** Opening RECORDS PROVIDED block **

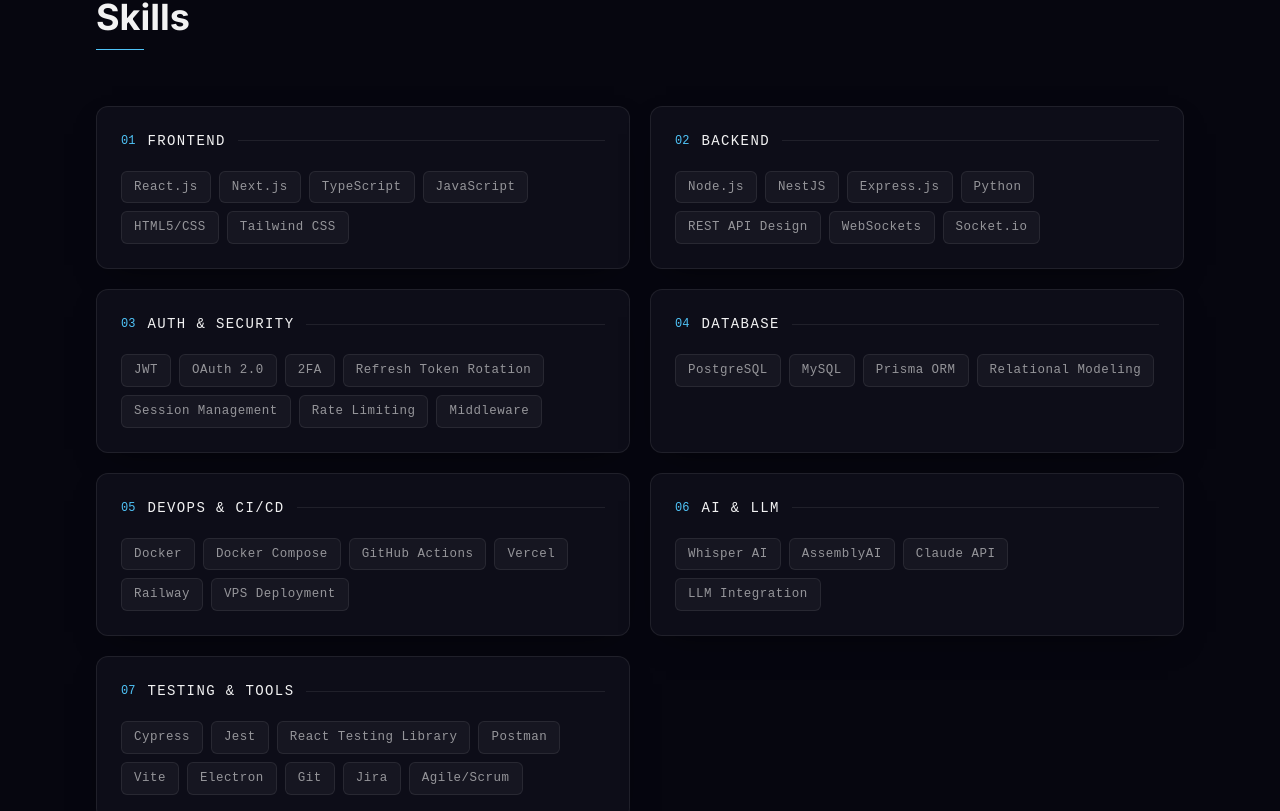
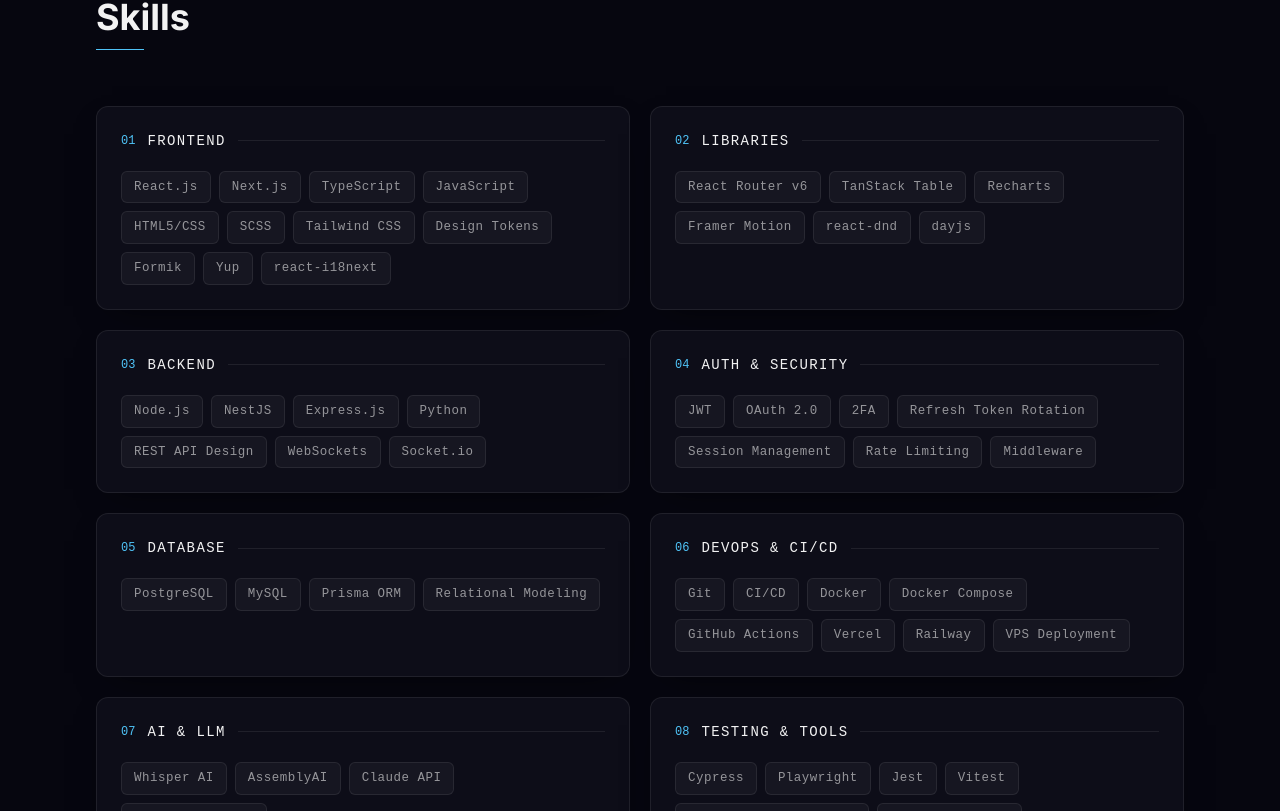
Before and after one commit to ysahih/Portfolio, a Next.js app: page / in a window 1280 px wide. Shown: the part 1569-2380 px from the top of the page. Built offline with nearby package versions, Linux system fonts and the light colour scheme.

Commit message:
content: update skills to match documented work

```diff
--- a/app/data/resume-data.ts
+++ b/app/data/resume-data.ts
@@ -55,23 +55,25 @@
   ],
 
   skills: [
-    "React.js", "Next.js", "TypeScript", "JavaScript", "HTML5/CSS", "Tailwind CSS",
+    "React.js", "Next.js", "TypeScript", "JavaScript", "HTML5/CSS", "SCSS", "Tailwind CSS", "Design Tokens", "Formik", "Yup", "react-i18next",
+    "React Router v6", "TanStack Table", "Recharts", "Framer Motion", "react-dnd", "dayjs",
     "Node.js", "NestJS", "Express.js", "Python", "REST API Design", "WebSockets", "Socket.io",
     "JWT", "OAuth 2.0", "2FA", "Refresh Token Rotation", "Session Management", "Rate Limiting", "Middleware",
     "PostgreSQL", "MySQL", "Prisma ORM", "Relational Modeling",
-    "Docker", "Docker Compose", "GitHub Actions", "Vercel", "Railway", "VPS Deployment",
+    "Git", "CI/CD", "Docker", "Docker Compose", "GitHub Actions", "Vercel", "Railway", "VPS Deployment",
     "Whisper AI", "AssemblyAI", "Claude API", "LLM Integration",
-    "Cypress", "Jest", "React Testing Library", "Postman", "Vite", "Electron", "Git", "Jira", "Agile/Scrum",
+    "Cypress", "Playwright", "Jest", "Vitest", "React Testing Library", "Network Mocking", "Test Fixtures", "Postman", "Vite", "Electron", "Jira", "Agile/Scrum",
   ],
 
   skillCategories: [
-    { label: "Frontend", skills: ["React.js", "Next.js", "TypeScript", "JavaScript", "HTML5/CSS", "Tailwind CSS"] },
+    { label: "Frontend", skills: ["React.js", "Next.js", "TypeScript", "JavaScript", "HTML5/CSS", "SCSS", "Tailwind CSS", "Design Tokens", "Formik", "Yup", "react-i18next"] },
+    { label: "Libraries", skills: ["React Router v6", "TanStack Table", "Recharts", "Framer Motion", "react-dnd", "dayjs"] },
     { label: "Backend", skills: ["Node.js", "NestJS", "Express.js", "Python", "REST API Design", "WebSockets", "Socket.io"] },
     { label: "Auth & Security", skills: ["JWT", "OAuth 2.0", "2FA", "Refresh Token Rotation", "Session Management", "Rate Limiting", "Middleware"] },
     { label: "Database", skills: ["PostgreSQL", "MySQL", "Prisma ORM", "Relational Modeling"] },
-    { label: "DevOps & CI/CD", skills: ["Docker", "Docker Compose", "GitHub Actions", "Vercel", "Railway", "VPS Deployment"] },
+    { label: "DevOps & CI/CD", skills: ["Git", "CI/CD", "Docker", "Docker Compose", "GitHub Actions", "Vercel", "Railway", "VPS Deployment"] },
     { label: "AI & LLM", skills: ["Whisper AI", "AssemblyAI", "Claude API", "LLM Integration"] },
-    { label: "Testing & Tools", skills: ["Cypress", "Jest", "React Testing Library", "Postman", "Vite", "Electron", "Git", "Jira", "Agile/Scrum"] },
+    { label: "Testing & Tools", skills: ["Cypress", "Playwright", "Jest", "Vitest", "React Testing Library", "Network Mocking", "Test Fixtures", "Postman", "Vite", "Electron", "Jira", "Agile/Scrum"] },
   ],
 
   experience: [
```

** Closing RECORDS PROVIDED block **

WHAT YOU HAVE TO DO ▸ Whenever the string "Next" occurs in a line of the entries above, copy that line.

SOLUTION TO THIS TASK ▸
Before and after one commit to ysahih/Portfolio, a Next.js app: page / in a window 1280 px wide. Shown: the part 1569-2380 px from the top of the page. Built offline with nearby package versions, Linux system fonts and the light colour scheme.
-    "React.js", "Next.js", "TypeScript", "JavaScript", "HTML5/CSS", "Tailwind CSS",
+    "React.js", "Next.js", "TypeScript", "JavaScript", "HTML5/CSS", "SCSS", "Tailwind CSS", "Design Tokens", "Formik", "Yup", "react-i18next",
-    { label: "Frontend", skills: ["React.js", "Next.js", "TypeScript", "JavaScript", "HTML5/CSS", "Tailwind CSS"] },
+    { label: "Frontend", skills: ["React.js", "Next.js", "TypeScript", "JavaScript", "HTML5/CSS", "SCSS", "Tailwind CSS", "Design Tokens", "Formik", "Yup", "react-i18next"] },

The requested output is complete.